**TASK OBJECTIVE**
Each entry below must be written out exactly, with pictures left out.

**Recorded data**

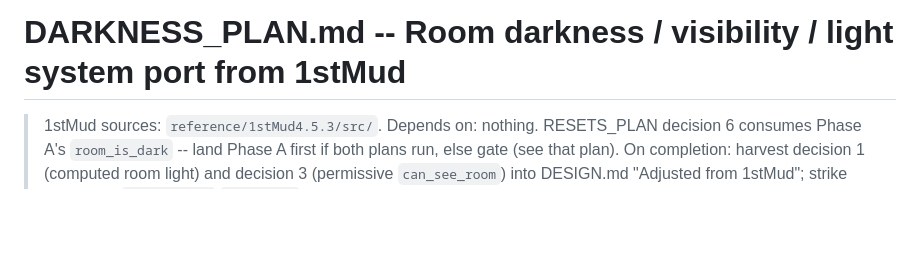
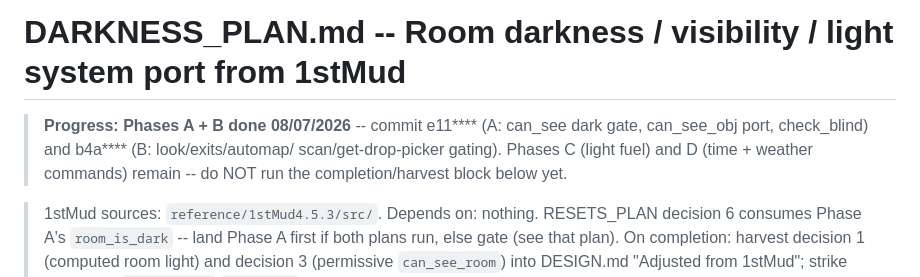
Before and after one commit to ZechyW/primesud, a Markdown page: DARKNESS_PLAN.md, the part around the change. Rendered like a GitHub page; blank space fills up the shorter version.

Commit message:
docs(darkness): mark Phases A+B done, note commits
Phases C (light fuel) and D (time+weather) remain; completion block left
un-run.

```diff
--- a/DARKNESS_PLAN.md
+++ b/DARKNESS_PLAN.md
@@ -1,4 +1,9 @@
 # DARKNESS_PLAN.md -- Room darkness / visibility / light system port from 1stMud
+
+> **Progress: Phases A + B done 08/07/2026** -- commit e11**** (A: can_see
+> dark gate, can_see_obj port, check_blind) and b4a**** (B: look/exits/automap/
+> scan/get-drop-picker gating). Phases C (light fuel) and D (time + weather
+> commands) remain -- do NOT run the completion/harvest block below yet.
 
 > 1stMud sources: `reference/1stMud4.5.3/src/`. Depends on: nothing.
 > RESETS_PLAN decision 6 consumes Phase A's `room_is_dark` -- land Phase A
```
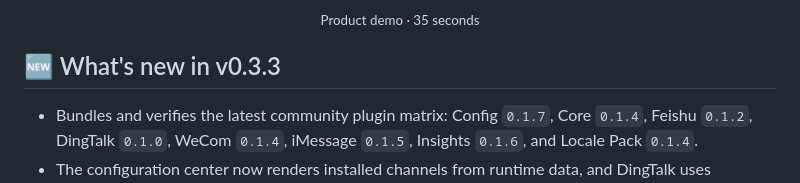
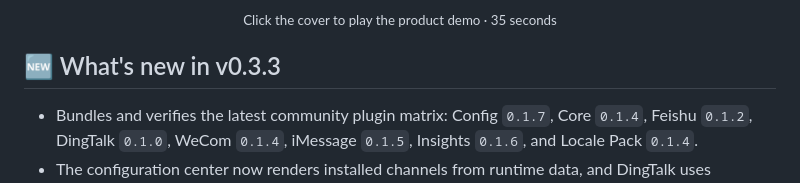
Before and after one commit to mapan0424/deepseek-harness-desktop, a Markdown page: README_EN.md, the part around one of its changes. Drawn GitHub-style.

Commit message:
docs: make demo video visible from README

```diff
--- a/README_EN.md
+++ b/README_EN.md
@@ -29,6 +28,6 @@
 </p>
 
-<p align="center"><sub>Product demo · 35 seconds</sub></p>
+<p align="center"><sub>Click the cover to play the product demo · 35 seconds</sub></p>
 
 ## 🆕 What's new in v0.3.3
 
```
Also changed, not shown: other parts of README_EN.md (+3 -4 lines), README.md (+4 -5 lines).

**EXERCISE RESULT**
Before and after one commit to ZechyW/primesud, a Markdown page: DARKNESS_PLAN.md, the part around the change. Rendered like a GitHub page; blank space fills up the shorter version.

Commit message:
docs(darkness): mark Phases A+B done, note commits
Phases C (light fuel) and D (time+weather) remain; completion block left
un-run.

```diff
--- a/DARKNESS_PLAN.md
+++ b/DARKNESS_PLAN.md
@@ -1,4 +1,9 @@
 # DARKNESS_PLAN.md -- Room darkness / visibility / light system port from 1stMud
+
+> **Progress: Phases A + B done 08/07/2026** -- commit e11**** (A: can_see
+> dark gate, can_see_obj port, check_blind) and b4a**** (B: look/exits/automap/
+> scan/get-drop-picker gating). Phases C (light fuel) and D (time + weather
+> commands) remain -- do NOT run the completion/harvest block below yet.
 
 > 1stMud sources: `reference/1stMud4.5.3/src/`. Depends on: nothing.
 > RESETS_PLAN decision 6 consumes Phase A's `room_is_dark` -- land Phase A
```
Before and after one commit to mapan0424/deepseek-harness-desktop, a Markdown page: README_EN.md, the part around one of its changes. Drawn GitHub-style.

Commit message:
docs: make demo video visible from README

```diff
--- a/README_EN.md
+++ b/README_EN.md
@@ -29,6 +28,6 @@
 </p>
 
-<p align="center"><sub>Product demo · 35 seconds</sub></p>
+<p align="center"><sub>Click the cover to play the product demo · 35 seconds</sub></p>
 
 ## 🆕 What's new in v0.3.3
 
```
Also changed, not shown: other parts of README_EN.md (+3 -4 lines), README.md (+4 -5 lines).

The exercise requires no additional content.